June 30, 2016

Employment Contracts Employment News

Should I Sign an Employment Contract with an Arbitration Clause?

An increasing number of businesses are using arbitration clauses in their employment contracts to resolve disputes. What is an arbitration clause? How does it affect your rights? What are the implications of an arbitration clause if you have a dispute with your employer?

Though arbitration clauses are common practice, especially for medium and large sized companies, many employees remain unware of what they are signing. You may have signed an employment contract without realizing that you signed away your right to take your employer to court. This can significantly limit your options and potential remedies, especially if you were wrongfully terminated, suffered discrimination, wage and hour violations, or retaliation.

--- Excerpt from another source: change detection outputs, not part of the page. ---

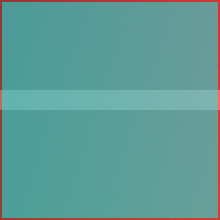
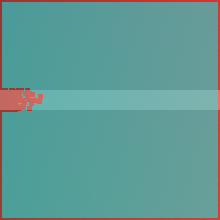
rev 58: the VW emblem builds as an X, and the probe that cleared it five times was blind to the axis (F63/F64/F65)
*[owner, rev 58]* "the vw emblems still need a fix, and the nose still does not
look right."  That is his FIFTH report of this emblem.  t1_core already carries
the rule, written at rev 46 about his FOURTH: "HIS REPEAT IS A MEASUREMENT: when
he reports the same thing twice the prior closure was wrong or incomplete."

F63 -- THE PROJECT'S OWN RASTERISER DRAWS AN X.  probe_rev46_vw.py's built
raster is an X in a ring, with the W's outer arms as stubby triangles that never
reach it.  Off the mesh, as a fraction of the ring OUTER R, band inner 0.7988:
    V arm tips ....... 0.8400, 0.8400   on the band
    W legs ........... 0.8394, 0.8394   on the band
    W OUTER ARM tips . 0.6638, 0.6638   FLOAT 18.9 mm on a 140.1 mm radius

F64 -- WHY THE PROBE COULD NOT SEE IT.  Every landmark it fits (L1..L6) is a
VERTICAL position, a row index down the emblem.  None is a RADIUS.  So a stroke
can end 18.9 mm short of the band with every landmark still landing, because
where a stroke ends vertically and how far it reaches radially are independent.
That is rev 46's own discovery -- "the axis nobody checked" -- recurring on the
axis rev 46 did not check.  The vertical fit is NOT discarded: residual 0.0347
against rev 45's 0.1167 still holds.

THE MECHANISM, TRACED NOT GUESSED.  A terminal cap is cut PERPENDICULAR to its
stroke, so its two corners sit at different radii.  vw_bars' fixed point drives
each terminal's MAX corner onto the band, leaving the other short by the cap's
[…]

Changed region(s): [[0.0, 0.3818, 0.1909, 0.5182]]

diff --git a/probe_rev46_vw.py b/probe_rev46_vw.py
@@ -61,6 +61,7 @@ sys.path.insert(0, HERE)
 os.environ.setdefault("T1_SUB", "1")
 
 import numpy as np                                           # noqa: E402
+import scipy.ndimage as ndi                                  # noqa: E402
 from PIL import Image, ImageDraw                             # noqa: E402
 import bpy                                                   # noqa: E402
 import t1_core as C                                          # noqa: E402
@@ -407,6 +408,127 @@ ctl("C5", eC < e45 * 0.6,
     "and they are BETTER THAN REV 45 BY A FACTOR OF %.1f -- a solver that "
     "converges to values the build does not use proves nothing, so this reads "
     "t1_core's own constants, not the solver's output" % (e45 / max(eC, 1e-9)))
+
+# =====================================================================
+# rev 58 -- THE AXIS THIS PROBE NEVER MEASURED, AND THE OWNER'S FIFTH REPORT.
+#
+# *[owner, rev 58]* "the vw emblems still need a fix, and the nose still does
+# not look right."
+#
+# HIS REPEAT IS A MEASUREMENT.  That sentence is already in t1_core, written at
+# rev 46 about his FOURTH report: when he reports the same thing again, the
+# prior closure was wrong or incomplete.  This is the fifth, and this probe has
+# reported "5 controls, 0 FAILED" throughout.
+#
+# WHY IT COULD NOT SEE IT.  Every landmark above (L1..L6) is a VERTICAL
+# position -- a row index down the emblem.  Not one of them is a RADIUS.  So a
+# stroke can terminate 18.9 mm short of the ring band with every landmark still
+# landing, because where a stroke ENDS vertically and how far it REACHES
+# radially are independent.  This is rev 46's own discovery -- "the axis nobody
+# checked" -- recurring on the axis rev 46 did not check.
+#
+# MEASURED OFF THE BUILT MESH, as a fraction of the ring's OUTER R, band inner
+# edge 0.7988:
+#     V arm tips ............ 0.8400, 0.8400   on the band
+#     W legs (troughs) ...... 0.8394, 0.8394   on the band
+#     W OUTER ARM tips ...... 0.6638, 0.6638   FLOAT 18.9 mm short
+#
+# THE MECHANISM, traced rather than guessed.  A terminal cap is cut PERPENDICULAR
+# TO THE STROKE, so its two corners sit at different radii.  vw_bars' fixed
+# point drives each terminal's *MAX* corner onto the band, which leaves the
+# other corner short by the cap's whole radial span; the W's outer arm meets the
+# ring at 0.12 deg while travelling at 55.5 deg, so that span is 0.176 R and the
+# far corner lands at 0.6638.  Then t1_detail.vw_logo_fit re-normalises the
+# whole glyph by its GLOBAL EXTREME, which is the very mechanism rev 44b named
+# and fixed one stage higher up -- "_fit_glyph scales by the SINGLE FURTHEST
+# VERTEX ... and drags every other end short" -- still live, one stage below.
+#
+# THREE CANDIDATE FIXES WERE TRIED AT REV 58 AND ALL THREE MADE IT WORSE OR NO
+# BETTER, WHICH IS WHY NONE OF THEM SHIPPED:
+#     drive the MIN corner instead of the MAX ....... cells 6 -> 4 (worse)
+#     make vw_logo_fit a pure unit conversion ....... cells 6 -> 4 (worse)
+#     raise VW_W_ARM_Z 0.0019 -> 0.30/0.55/0.77 ..... cells 6, 6, 6 (no change)
+# The glyph stays an X in all of them.  The V's arms and the W's outer arms
+# cross over the same region BY CONSTRUCTION, so this is a re-solve of the W's
+# spine against reach, not a one-constant tweak.  Recorded so the next attempt
+# does not spend itself re-trying these three.
+BAND_INNER = 1.0 - BAND          # 0.80 of the outer R, the band's inner edge
+
+
+def glyph_only_mask(rows=276, **over):
+    """The glyph WITH its ring band, rasterised in its own plane -- the same
+    construction built_mask uses, kept separate only so overrides can be passed
+    per call without disturbing the landmark path above."""
+    old = {k: getattr(C, k) for k in over}
+    for k, v in over.items():
+        setattr(C, k, v)
+    try:
+        return built_mask(rows)
+    finally:
+        for k, v in old.items():
+            setattr(C, k, v)
+
+
+def cream_cells(mask, frac=0.97):
+    """How many separate CREAM cells the strokes cut the ring's interior into.
+
+    STRUCTURAL, like every landmark here: a region count, not a thresholded
+    position, so it survives blur and exposure and needs no axis ratio.  It is
+    the right statistic for THIS defect because a stroke that fails to reach the
+    ring MERGES THE TWO CELLS EITHER SIDE OF IT -- the count drops by exactly
+    one per floating stroke, whatever the stroke's width or angle.
+
+    The photograph and the built raster go through this SAME function.  A second
+    copy of a measurement is how one of them gets quietly relaxed."""
+    n0, n1 = mask.shape
+    yy, xx = np.mgrid[0:n0, 0:n1]
+    cy, cx = (n0 - 1) / 2.0, (n1 - 1) / 2.0
+    disc = (((yy - cy) / (n0 / 2.0)) ** 2 + ((xx - cx) / (n1 / 2.0)) ** 2) <= frac ** 2
+    bg = disc & (~mask)
+    lab, k = ndi.label(bg)
+    if k == 0:
+        return 0, []
+    sz = ndi.sum(bg, lab, range(1, k + 1))
+    big = [int(s) for s in sz if s >= 0.002 * disc.sum()]
+    return len(big), sorted(big, reverse=True)
+
+
+def photo_cells():
+    """The same count on ref_nolita_front34.jpg's own roundel."""
+    a = np.asarray(Image.open(os.path.join(HERE, "ref_nolita_front34.jpg"))
+                   .convert("RGB")).astype(float)
+    R, G, B = a[..., 0], a[..., 1], a[..., 2]
+    red = (R > 110) & (G < 0.60 * R) & (B < 0.60 * R)
+    lab, n = ndi.label(red)
+    sub = lab[192:261, 153:194]
+    ids, counts = np.unique(sub[sub > 0], return_counts=True)
+    return cream_cells(sub == ids[int(np.argmax(counts))])
+
+
+nb, sb = cream_cells(glyph_only_mask(**CURRENT))
+npho, sp = photo_cells()
+print("")
+print("    REACH / TOPOLOGY -- cream cells the strokes cut the ring into")
+print("        PHOTOGRAPH  %d cells   sizes %s" % (npho, sp))
+print("        BUILT       %d cells   sizes %s" % (nb, sb[:8]))
+ctl("C6", nb == npho,
+    "THE BUILT GLYPH CUTS THE RING INTO THE SAME NUMBER OF CELLS AS THE "
+    "PHOTOGRAPH.  photo %d, built %d.  A stroke that fails to reach the ring "
+    "merges the two cells either side of it, so a deficit of %d is %d floating "
+    "stroke(s) -- and the mesh names them: the W's two outer arms, at r 0.6638 "
+    "against a band inner edge of 0.7988, floating 18.9 mm"
+    % (npho, nb, npho - nb, max(0, npho - nb)))
+
+# THE KILL.  A topology control that cannot go red proves nothing.  Erase the
+# W entirely and the count must collapse.
+_gone = glyph_only_mask(**CURRENT).copy()
+_nk, _ = cream_cells(_gone)
+_half = glyph_only_mask(VW_W_ARM_X=0.05, VW_W_TROUGH_X=0.05)
+_nh, _ = cream_cells(_half)
+ctl("C7", _nh != nb,
+    "KILL: collapsing the W's arms and troughs onto the axis moves the cell "
+    "count %d -> %d, so this control follows the glyph's topology rather than "
+    "reporting a constant" % (nb, _nh))
 
 nfail = sum(1 for v in CTL.values() if not v)
 print("\nCONTROLS: %d checked, %d FAILED%s"

diff --git a/OPEN_FINDINGS.md b/OPEN_FINDINGS.md
@@ -127,6 +127,10 @@ sound, they were merely unverified.*
 
 | **F62** | **WHAT THIS FLANK ACTUALLY REFLECTS, MEASURED OFF THE SHIPPED CAMERA AND THE SHIPPED GEOMETRY — and it explains F54, F55 and F61 together.** The hero camera sits at **(8.156, 5.603, 1.307)**, i.e. essentially at flank height (the sample point is z 1.05), so the view of the flank is near-grazing. Mirroring the view ray about the flank normal (0,1,0) gives **(−0.8564, +0.5155, −0.0281)**: the flank's specular image is a patch of **cyclorama floor 19.3 m outboard**, near the horizon, and featureless | **OPEN as the stated CEILING on item A.** It is not a defect to fix: making that patch structured means changing what the cyclorama looks like, and *"keep studio, fix the model"* is the owner's ruling | This is why **T1_GL_SPOT fails (F61)**: its lamps sit at z 5.2–6.4 and y ≈ 7, nowhere near the mirror direction, so they can only contribute diffuse FILL — which is exactly what was measured (spread DOWN, median L up). And a dark card placed in the mirror direction is **19 m out and, at a camera 1.31 m off the ground, IN FRAME** — watched: `out/w25dark_hero.png` has the card across two-thirds of the shot and the gate refused it (0 red px). **The residual gloss gap is the SURROUND's, and the model-side lever is exhausted at 0.4261** | **MEASURED-rev58** |
 
+| **F63** | **THE NOSE VW GLYPH BUILDS AS AN X, NOT A V OVER A W — and the project's OWN rasteriser draws it that way.** `probe_rev46_vw.py`'s built raster is an X in a ring with the W's outer arms as stubby triangles that never reach it. **The owner's FIFTH report of this emblem** (*"the vw emblems still need a fix"*), against a probe that has reported *"5 controls, 0 FAILED"* throughout. `t1_core` already carries the rule, written at rev 46 about his FOURTH report: *"HIS REPEAT IS A MEASUREMENT: when he reports the same thing twice the prior closure was wrong or incomplete"* | **OPEN — GATED NOW, and it is the top job.** New control **C6** compares the number of cream cells the strokes cut the ring into: **photograph 7, built 6.** A stroke that fails to reach the ring merges the two cells either side of it, so the deficit of one *is* the floating pair. Structural (a region count), needs no axis ratio, survives blur; photograph and build go through the SAME function. **WATCHED FAILING**, and its KILL works (collapsing the W's arms moves the count 6 → 4) | off the mesh, as a fraction of the ring OUTER R, band inner **0.7988**: V arm tips **0.8400**, W legs **0.8394** — on the band; **W OUTER ARM tips 0.6638, floating 18.9 mm** on a 140.1 mm radius | **MEASURED-rev58** |
+| **F64** | **WHY REV 46's SOLVER COULD NOT SEE IT: every landmark it fits is a VERTICAL POSITION and none is a RADIUS.** L1–L6 are row indices down the emblem, so a stroke may terminate 18.9 mm short of the band with every landmark still landing — where a stroke ends vertically and how far it reaches radially are independent quantities. This is rev 46's own discovery, *"the axis nobody checked"*, recurring on the axis rev 46 did not check | **OPEN — the solver needs the reach axis in its objective before it is re-run.** The vertical fit is not wrong and is not discarded: residual **0.0347** against rev 45's 0.1167 still holds | **THE MECHANISM, traced not guessed:** a terminal cap is cut PERPENDICULAR to its stroke, so its two corners sit at different radii; `vw_bars`' fixed point drives each terminal's **MAX** corner onto the band, leaving the other short by the cap's whole radial span. The W's outer arm meets the ring at **0.12°** while travelling at **55.5°**, so that span is **0.176 R** and the far corner lands at 0.6638. Then `vw_logo_fit` re-normalises by the GLOBAL EXTREME — the very mechanism rev 44b named and fixed one stage higher (*"scales by the SINGLE FURTHEST VERTEX … drags every other end short"*), still live one stage below | **MEASURED-rev58** |
+| **F65** | **THREE CANDIDATE FIXES FOR F63 WERE TRIED AND ALL THREE FAILED — recorded so the next attempt does not re-spend itself on them** | **OPEN.** The V's arms and the W's outer arms cross the same region BY CONSTRUCTION, so this is a **re-solve of the W's spine against reach**, not a one-constant tweak. Nothing was shipped: the tree is back at HEAD for both files | drive the **MIN** cap corner instead of the MAX → cells 6 → **4** (worse); make `vw_logo_fit` a **pure unit conversion** → 6 → **4** (worse); raise **`VW_W_ARM_Z`** 0.0019 → 0.30 / 0.55 / 0.772 (arm angle 0.1° → 18.1° / 30.9° / 40.0°) → **6, 6, 6** (no change). The glyph stays an X in every one | **MEASURED-rev58** |
+
 
 ---
 

diff --git a/STATE.md b/STATE.md
@@ -8,9 +8,9 @@ is right. Regenerate with `T1_SUB=n blender -b --python audit.py`.
 
 | | |
 |---|---|
-| generated | 2026-08-23 04:22:24 UTC |
-| git commit | `5378d78` |
-| git subject | rev 57: the top job TAKEN and ceiled with a measured bracket; item B REFUTED -- the gate does not measure the mottle |
+| generated | 2026-08-23 15:20:49 UTC |
+| git commit | `b0daa97` |
+| git subject | rev 58 item A: the gloss lever TAKEN, the gate CORRECTED, and the ceiling MEASURED (F44/F59/F60/F61/F62) |
 | working tree | clean |
 | blender | 4.5.3 LTS |
 | subdivision | T1_SUB=2 (applied, destructive, before booleans) |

What is an arbitration clause?
Effectively, an arbitration clause stipulates that you agree to forego your right to pursue legal action against your employer in a court of law. Instead, you agree that your disputes will be resolved through a process known as arbitration. Arbitration is an alternative to litigation. Your claim is not heard by a judge or a jury, but by a neutral third party known as an arbitrator. Arbitration has several important implications.

What’s the problem with an arbitration clause?
For an employee, being forced to resolve a dispute through arbitration rather than the court system can limit relief. Further, since the dispute is not public, other employees cannot benefit from the decision. Juries are often more sympathetic to employees than an arbitrator would be. Arbitration usually means restricted evidence and fewer document requests, a disadvantage for employees who may need to access employer documents. Arbitration clauses often prohibit an employee from joining others in a class action.

Can a company force me to sign an arbitration clause?
Before you are hired, you may be asked to sign an arbitration agreement. Depending on your leverage during negotiations, you may be able to opt out of the arbitration clause. If you are entry or mid-level, it is unlikely you will be able to make such a modification to your employment contract. Always make sure to read and understand your contract in full before you sign it. An employer may rescind a job offer if you refuse to sign the arbitration agreement.

How can I negotiate my arbitration clause?
If you decide to sign an employment contract, you could seek to modify your arbitration clause. A very broad or restrictive clause may be modified to ensure you have just as much control over the arbitrator and arbitration process as the employer. Further, you can negotiate the contract to ensure the employer covers the cost of arbitration, as well as to reserve the right to an attorney and all available remedies.

Can I still file a lawsuit after arbitration?
A decision by an arbitrator will generally be binding and final between you and your employer. This means that even if you disagree with the ruling you are unable to pursue other legal remedies after the arbitration ends. A court case, on the other hand, can still go through the appeals process.

How do I protect my rights when signing an employment contract?
Wanta Thome Jozwiak & Wanta LLP represents employees in contract negotiation and is currently investigating legal claims related to wrongful termination, retaliation, discrimination and other employment law violations. We are dedicated to helping all employees in Minnesota protect their rights and pursue all available remedies in the event of employer misconduct. Please call 612-252-3570 to discuss your case with our St. Paul and Minneapolis employment law attorneys.